#### Work instructions:
Leave the pictures out and restate every line below exactly.

#### Records for the exercise:
=======

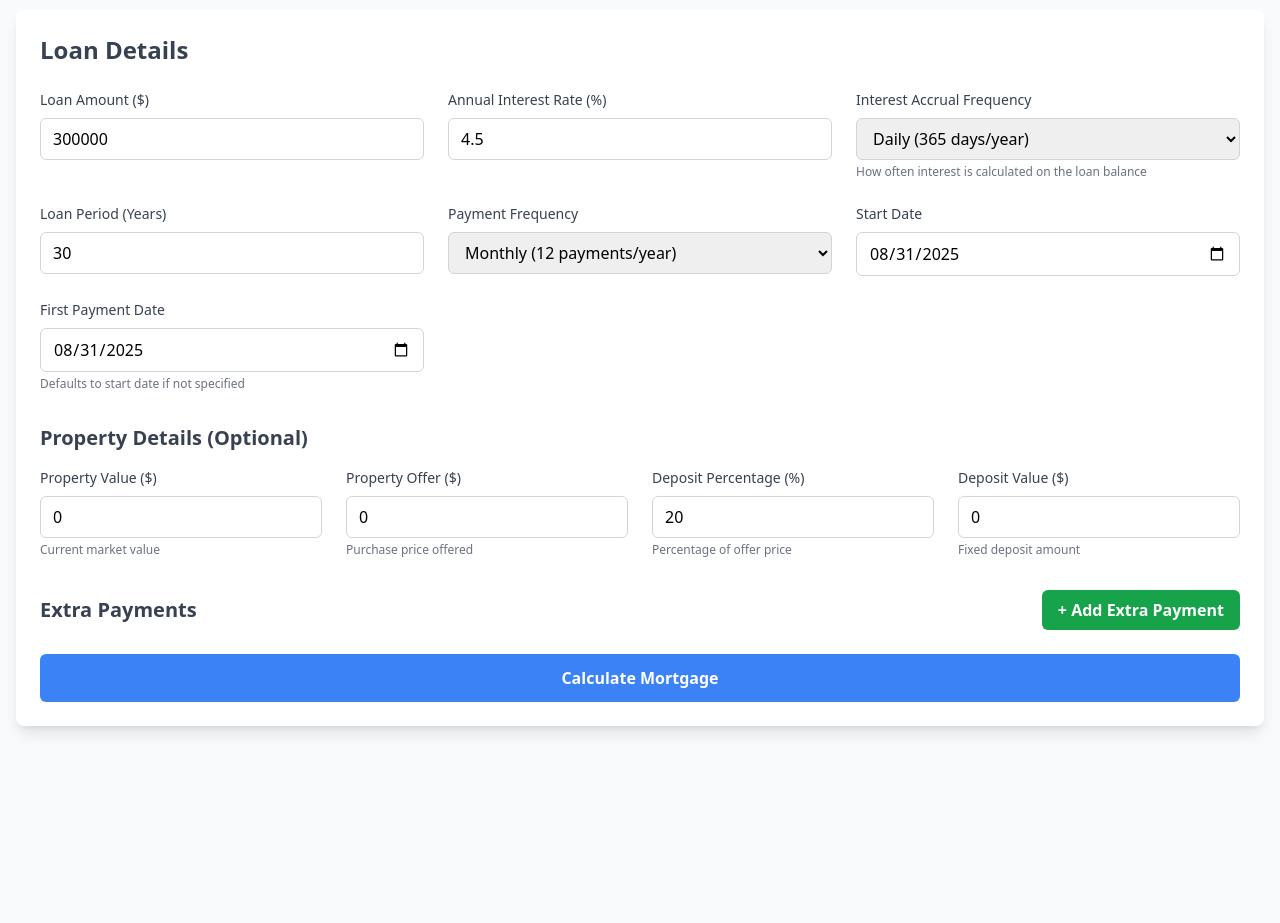
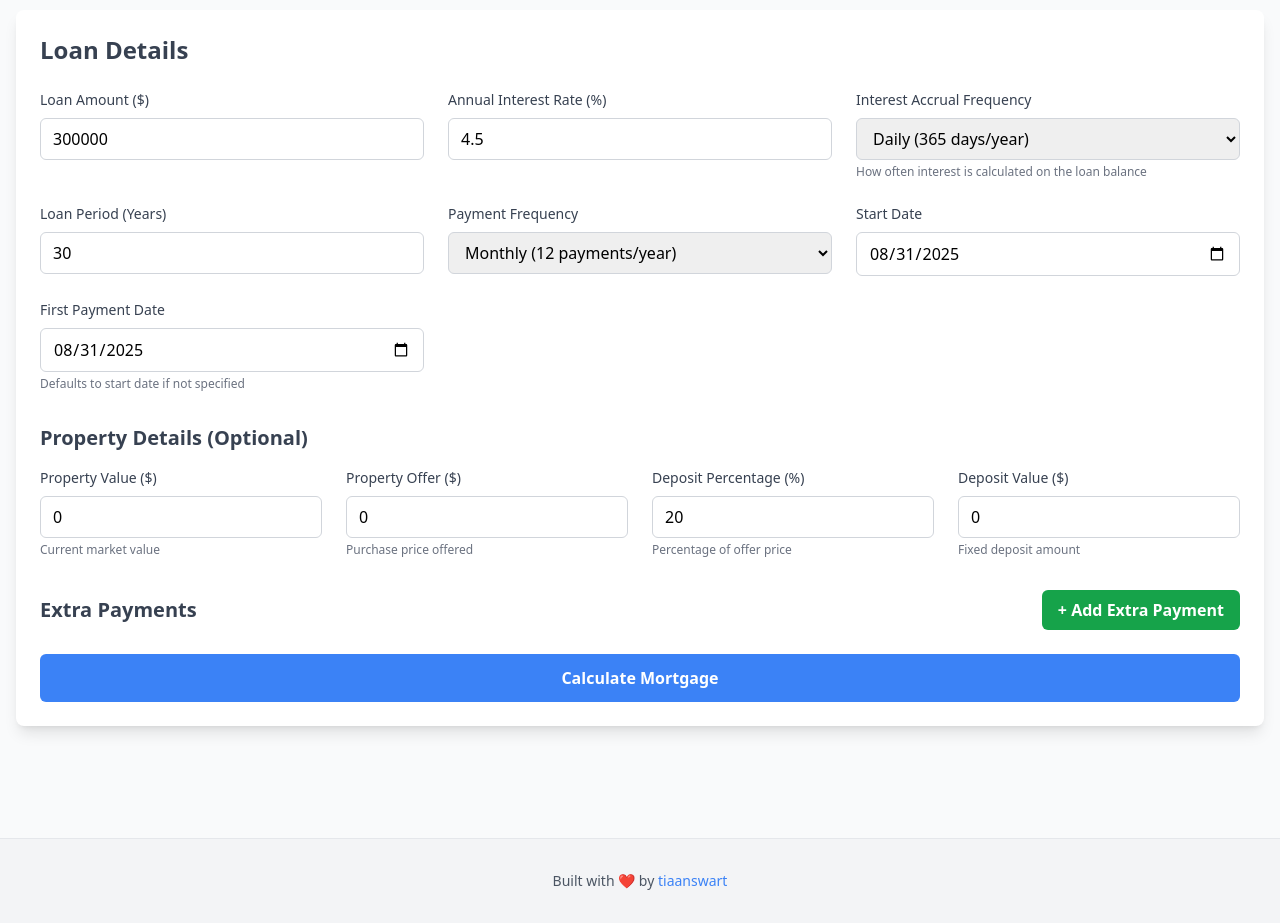
Before and after one commit to tiaanswart/mortgage-calculator, a website: page index.html in a window 1280 px wide. Shown: the part 102-1025 px from the top of the page. Before the commit the page ends 892 px from the top, so only its background shows below. Drawn offline with nearby package versions, Linux system fonts and the light colour scheme.

Commit message:
Update index.html

```diff
--- a/index.html
+++ b/index.html
@@ -65,6 +65,9 @@
     <meta name="apple-mobile-web-app-title" content="Mortgage Calculator" />
     <meta name="application-name" content="Mortgage Calculator" />
     <meta name="mobile-web-app-capable" content="yes" />
+
+    <!-- Prevent iframe embedding -->
+    <meta http-equiv="X-Frame-Options" content="DENY" />
 
     <!-- Canonical URL -->
     <link rel="canonical" href="https://tiaanswart.github.io/mortgage-calculator/" />
@@ -536,6 +539,23 @@
       </div>
     </div>
 
+    <!-- Footer -->
+    <footer class="mt-12 py-8 bg-gray-100 border-t border-gray-200">
+      <div class="container mx-auto px-4 text-center">
+        <p class="text-gray-600 text-sm">
+          Built with ❤️ by
+          <a
+            href="https://github.com/tiaanswart/mortgage-calculator"
+            target="_blank"
+            rel="noopener noreferrer"
+            class="text-primary hover:text-secondary font-medium transition duration-200"
+          >
+            tiaanswart
+          </a>
+        </p>
+      </div>
+    </footer>
+
     <script
       src="script.js"
       integrity="sha384-VB2vaaoTTo+/ElsQ96MWBl6pLn96svAe784Gn7UfdYDeF+DlOd1F2kN7mCJp9PAF"
```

=======

#### Written answer:
Before and after one commit to tiaanswart/mortgage-calculator, a website: page index.html in a window 1280 px wide. Shown: the part 102-1025 px from the top of the page. Before the commit the page ends 892 px from the top, so only its background shows below. Drawn offline with nearby package versions, Linux system fonts and the light colour scheme.

Commit message:
Update index.html

```diff
--- a/index.html
+++ b/index.html
@@ -65,6 +65,9 @@
     <meta name="apple-mobile-web-app-title" content="Mortgage Calculator" />
     <meta name="application-name" content="Mortgage Calculator" />
     <meta name="mobile-web-app-capable" content="yes" />
+
+    <!-- Prevent iframe embedding -->
+    <meta http-equiv="X-Frame-Options" content="DENY" />
 
     <!-- Canonical URL -->
     <link rel="canonical" href="https://tiaanswart.github.io/mortgage-calculator/" />
@@ -536,6 +539,23 @@
       </div>
     </div>
 
+    <!-- Footer -->
+    <footer class="mt-12 py-8 bg-gray-100 border-t border-gray-200">
+      <div class="container mx-auto px-4 text-center">
+        <p class="text-gray-600 text-sm">
+          Built with ❤️ by
+          <a
+            href="https://github.com/tiaanswart/mortgage-calculator"
+            target="_blank"
+            rel="noopener noreferrer"
+            class="text-primary hover:text-secondary font-medium transition duration-200"
+          >
+            tiaanswart
+          </a>
+        </p>
+      </div>
+    </footer>
+
     <script
       src="script.js"
       integrity="sha384-VB2vaaoTTo+/ElsQ96MWBl6pLn96svAe784Gn7UfdYDeF+DlOd1F2kN7mCJp9PAF"
```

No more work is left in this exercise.